Students may take writing courses listed as "service-learning" (SL) or courses listed as "service-learning optional" (SO). Courses listed as "service-learning" dedicate the entire subject matter and classwork to the service-learning project. Service-learning optional courses contain elements of service-learning, such as one or two projects where students collaborate with community members. For more information on service-learning at Loyola, please visit the CCSJ website.
The following writing courses are generally offered as service-learning or service-learning optional (please note that not all sections of these courses offer service-learning):
- WR100, Effective Writing
- WR305, Writing for the Web
- WR320, Art of Argument
- WR323, Writing Center Theory and Practice
- WR327, Civic Literacy
- WR325, Rhetoric of Professional Writing
- WR326, Technical Writing
- WR353, Biography and Autobiography
Course Projects and Student Work
End the Wait Now Campaign
The link below will take you to a service-learning project that sections of WR320, Art of Argument contribute to - The Arc Maryland "End the Wait Now Campaign." Students collaborate with Maryland residents who require assistance with their special needs family members. Loyola's WR320 class created the video profiles for Gabby and Ofek: "End the Wait Now Campaign."
Richnor Springs Neighborhood Association
Students from WR220, Introduction to Rhetoric; WR325, Rhetoric of Professional Writing; WR326, Technical Writing; and WR387, Special Topics in Professional Writing have worked with the Richnor Springs Neighborhood Association (RSNA) to develop meeting signs and a new website to boost civic capacity: Richnor Springs Website.
Writing students have also completed direct service with RSNA by working on lot and block clean up days. Here are pictures from the fall 2013 vacant lot clean up day, and here are pictures from the spring 2014 block clean up day.

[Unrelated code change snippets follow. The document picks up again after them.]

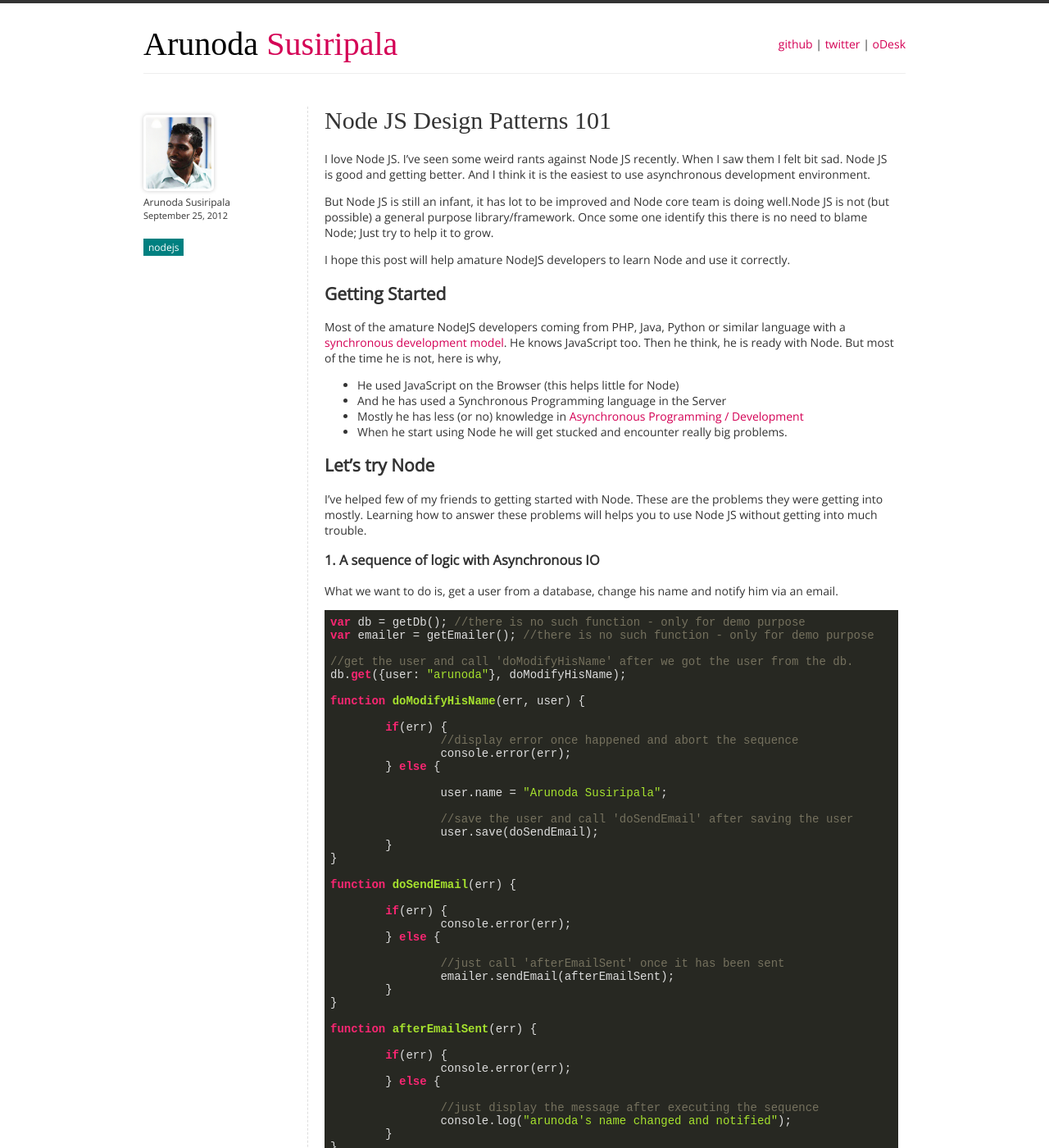
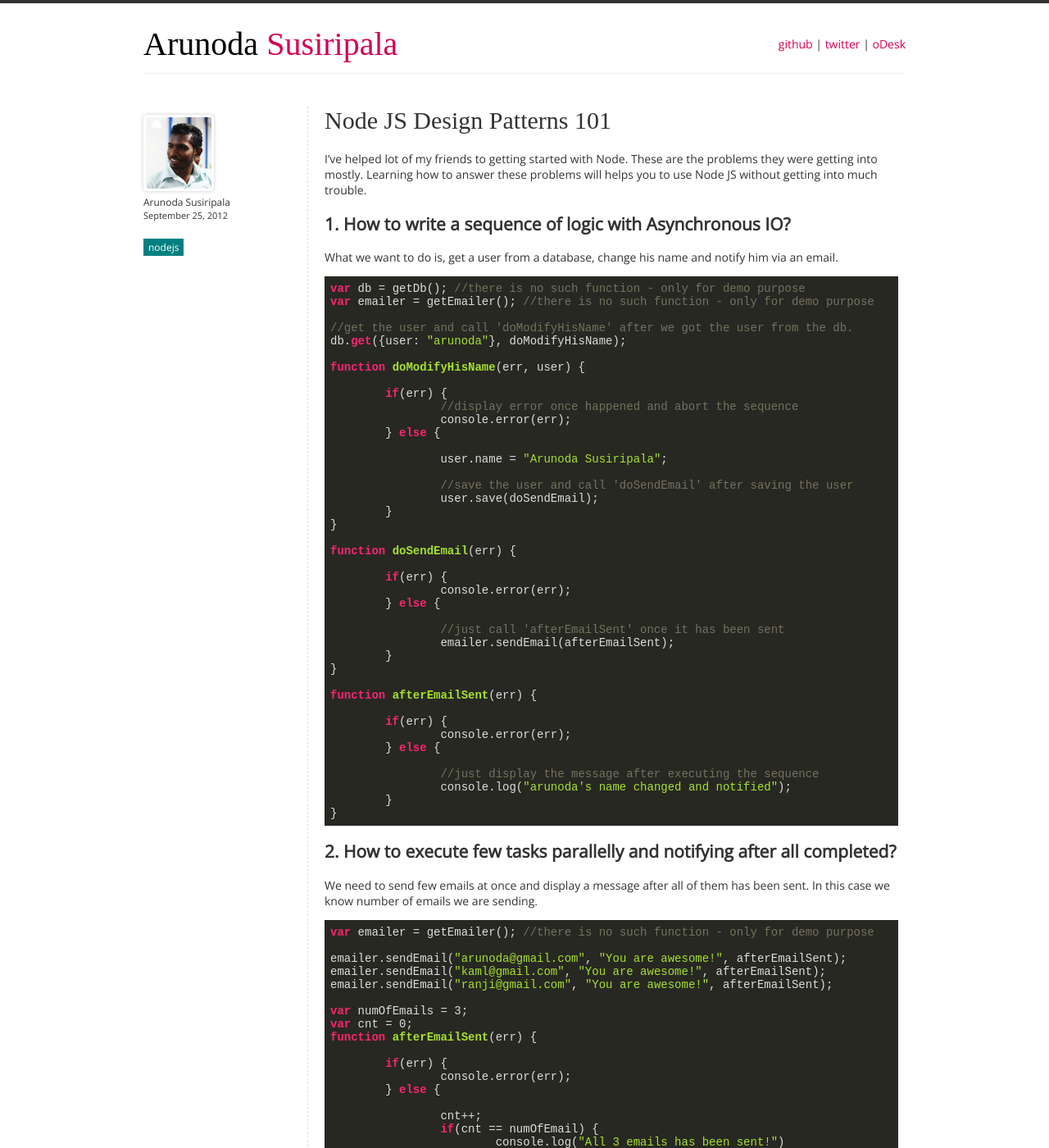
Before and after one commit to arunodame/arunodame.github.com, a Jekyll site: the page built from _posts/2012-09-25-nodejs-design-patterns-101.md, in a window 1280 px wide and 1400 px high. Shown: the whole window at 82% size. Built offline with Jekyll 4.4.1, drawn with Linux system fonts in a browser that asks for light colours; some web fonts are replaced; comment, search, counter and statistics services are not loaded; some of the changed text lies outside the part shown.

Commit message:
updated post

```diff
--- a/_posts/2012-09-25-nodejs-design-patterns-101.md
+++ b/_posts/2012-09-25-nodejs-design-patterns-101.md
@@ -3,30 +3,13 @@ layout: blog
 title: Node JS Design Patterns 101
 category: blog
 tags: [nodejs]
-summery: "Solutions for common problems encounter when using NodeJS"
+summery: "I've helped lot of my friends to getting started with Node. These are the problems they were getting into mostly. <br>Learning how to answer these problems will helps you to use Node JS without getting into much trouble."
 image: /images/blog/design-patterns.jpg
 ---
 
-I love Node JS. I've seen some weird rants against Node JS recently. When I saw them I felt bit sad. Node JS is good and getting better. And I think it is the easiest to use asynchronous development environment.
+I've helped lot of my friends to getting started with Node. These are the problems they were getting into mostly. Learning how to answer these problems will helps you to use Node JS without getting into much trouble.
 
-But Node JS is still an infant, it has lot to be improved and Node core team is doing well.Node JS is not (but possible) a general purpose library/framework. Once some one identify this there is no need to blame Node; Just try to help it to grow.
-
-I hope this post will help amature NodeJS developers to learn Node and use it correctly.
-
-##Getting Started
-
-Most of the amature NodeJS developers coming from PHP, Java, Python or similar language with a [synchronous development model](http://en.wikipedia.org/wiki/Synchronous_programming_language). He knows JavaScript too. Then he think, he is ready with Node. But most of the time he is not, here is why,
-
-* He used JavaScript on the Browser (this helps little for Node)
-* And he has used a Synchronous Programming language in the Server
-* Mostly he has less (or no) knowledge in [Asynchronous Programming / Development](http://en.wikipedia.org/wiki/Asynchronous_I/O)
-* When he start using Node he will get stucked and encounter really big problems.
-
-##Let's try Node
-
-I've helped few of my friends to getting started with Node. These are the problems they were getting into mostly. Learning how to answer these problems will helps you to use Node JS without getting into much trouble.
-
-###1. A sequence of logic with Asynchronous IO
+##1. How to write a sequence of logic with Asynchronous IO?
 
 What we want to do is, get a user from a database, change his name and notify him via an email.
 
@@ -72,7 +55,7 @@ What we want to do is, get a user from a database, change his name and notify hi
 		}
 	}
 
-###2. Execute few tasks parallelly and notifying after all completed
+##2. How to execute few tasks parallelly and notifying after all completed?
 
 We need to send few emails at once and display a message after all of them has been sent. In this case we know number of emails we are sending.
 
@@ -98,7 +81,7 @@ We need to send few emails at once and display a message after all of them has b
 
 	}
 
-###3. Iterate over array with some Asynchronous IO
+##3. How to iterate over array with some Asynchronous IO
 
 We've an array of userIds. Now we need to print their names in order. But we cannot use a forEach. let's see why?
 
@@ -147,7 +130,7 @@ Here is how we write it correctly
 	//call the function for the first times
 	printName();
 
-###4. Same as 1 but need sending email requires the user object
+##4. Same as 1 but need sending email requires the user object
 
 If you notice the #1 of our list correctly we don't see the `user` object in `doSendEmail` method. But  sometimes (most of the time) we need it.
 
@@ -195,6 +178,6 @@ Here's an alternate way to write this without using nested callbacks.
 
 ##This is not the end
 
-Here I've do not used any NodeJs module to get things done. I just need to show the concept. There are few modules you can use to write NodeJS with less effort. [Async](https://github.com/caolan/async) and [Step](https://github.com/creationix/step) are the most famous. But you should step away from[ Node Fibers](https://github.com/laverdet/node-fibers).
+Here I've do not used any NodeJs module to get things done. I just need to show the concept. There are few modules you can use to write NodeJS with less effort. [Async](https://github.com/caolan/async) and [Step](https://github.com/creationix/step) are the most famous. But you should step away from [Node Fibers](https://github.com/laverdet/node-fibers).
 
 Nothing is perfect, this solutions may have bugs and places for improvement. So please share your thoughts!
```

The Baltimore Reads Gazette
Students from WR100, Effective Writing partner with Baltimore Reads to cultivate an urban garden and write about their experiences:
The Baltimore Reads Gazette Vol. 1.2
The Baltimore Reads Gazette Vol. 3.1
Loyola Writing Center Bridges Program
In celebration of raising his GPA by almost an entire point, Loyola lacrosse players Jason Crane (left) and Alek Klincewicz (right) met with local Baltimore high school student and lacrosse enthusiast Kevin Ingram (center) to talk about college and college lacrosse. Kevin participates every week in the Loyola Writing Center service-learning program, LWC/Bridges, where he is tutored by a writing center tutor.
First Year Writing Projects
Loyola students are encouraged to explore personal issues through writing but also to expand their experiences and develop knowledge of the world beyond the self. Exploring the world beyond the self begins during the first semester students arrive at Loyola, and the work presented here illustrates those efforts.
The New Hounds
newspaper was written by first year students to welcome new arrivals to campus and to help them adjust to and explore their new home away from home. The newspaper contains information about the campus, university clubs, nutrition, relationships, and the city of Baltimore - information first year students need and enjoy.
Beyond Evergreen: Writing Our Way into the City
showcases students' work as they explored and wrote about the urban experience in Baltimore and how this identity influences Loyola University Maryland. From the publication we learn that
"The anthology of essays was written by first-year students in WR100 Effective Writing during Loyola's "Year of the City"—the 2006-2007 academic year. These essays were selected by students and faculty in the Department of Writing. The goal of the anthology is to introduce new students—and their parents—to Baltimore and to show readers how Baltimore is an integral part of the Loyola experience."